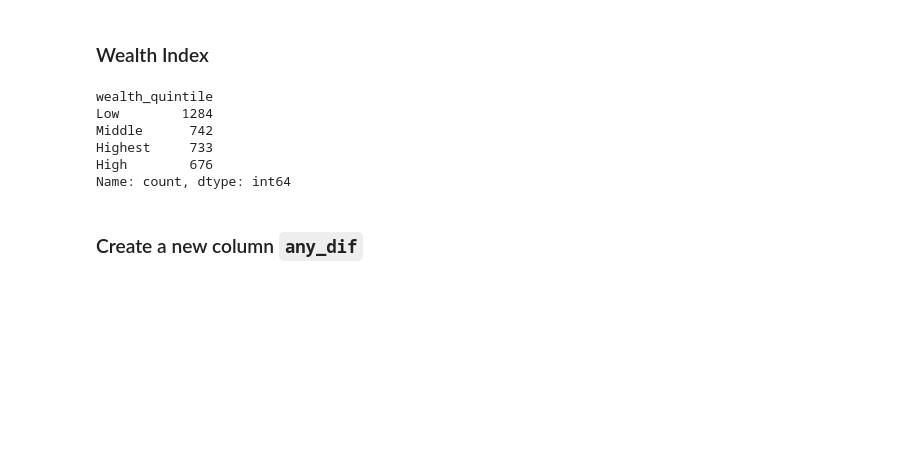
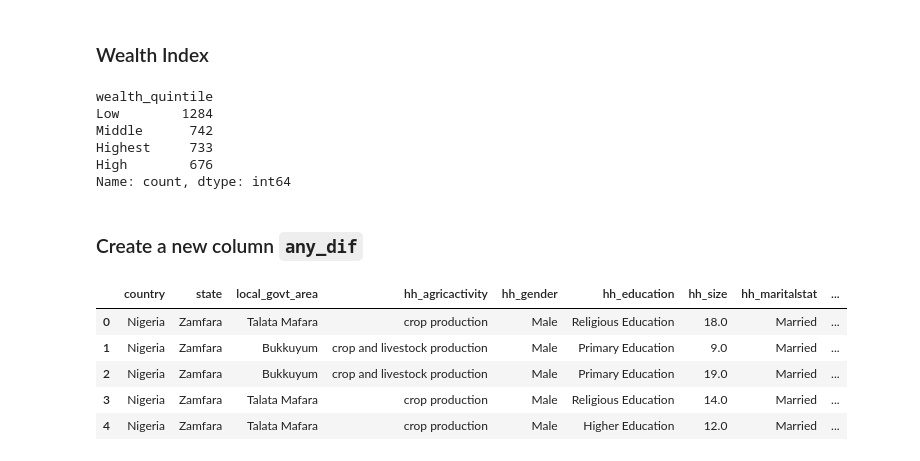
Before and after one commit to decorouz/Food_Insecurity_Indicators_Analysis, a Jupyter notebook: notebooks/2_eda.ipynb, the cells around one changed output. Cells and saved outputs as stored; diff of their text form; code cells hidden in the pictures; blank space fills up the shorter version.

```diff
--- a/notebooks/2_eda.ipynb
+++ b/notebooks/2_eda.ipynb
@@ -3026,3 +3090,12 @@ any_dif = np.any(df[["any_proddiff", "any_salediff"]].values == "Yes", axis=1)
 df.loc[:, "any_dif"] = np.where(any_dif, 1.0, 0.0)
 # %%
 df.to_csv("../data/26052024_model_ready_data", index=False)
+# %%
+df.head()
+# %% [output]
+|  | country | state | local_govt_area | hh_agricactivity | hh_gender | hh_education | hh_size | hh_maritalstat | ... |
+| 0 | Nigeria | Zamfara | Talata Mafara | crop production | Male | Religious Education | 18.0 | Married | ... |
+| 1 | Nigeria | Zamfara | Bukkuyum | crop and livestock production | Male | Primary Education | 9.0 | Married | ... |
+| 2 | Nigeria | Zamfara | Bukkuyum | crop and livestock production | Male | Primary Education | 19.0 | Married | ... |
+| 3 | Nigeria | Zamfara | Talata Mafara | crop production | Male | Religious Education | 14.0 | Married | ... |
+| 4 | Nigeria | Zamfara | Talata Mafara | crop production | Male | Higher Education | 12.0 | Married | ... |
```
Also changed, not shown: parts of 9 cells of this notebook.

=-=-=-=-=

> [WORK REQUEST]:
Look through the data above. Each line containing the word "livestock" needs to be copied.

> [YOUR SOLUTION]:
+| 1 | Nigeria | Zamfara | Bukkuyum | crop and livestock production | Male | Primary Education | 9.0 | Married | ... |
+| 2 | Nigeria | Zamfara | Bukkuyum | crop and livestock production | Male | Primary Education | 19.0 | Married | ... |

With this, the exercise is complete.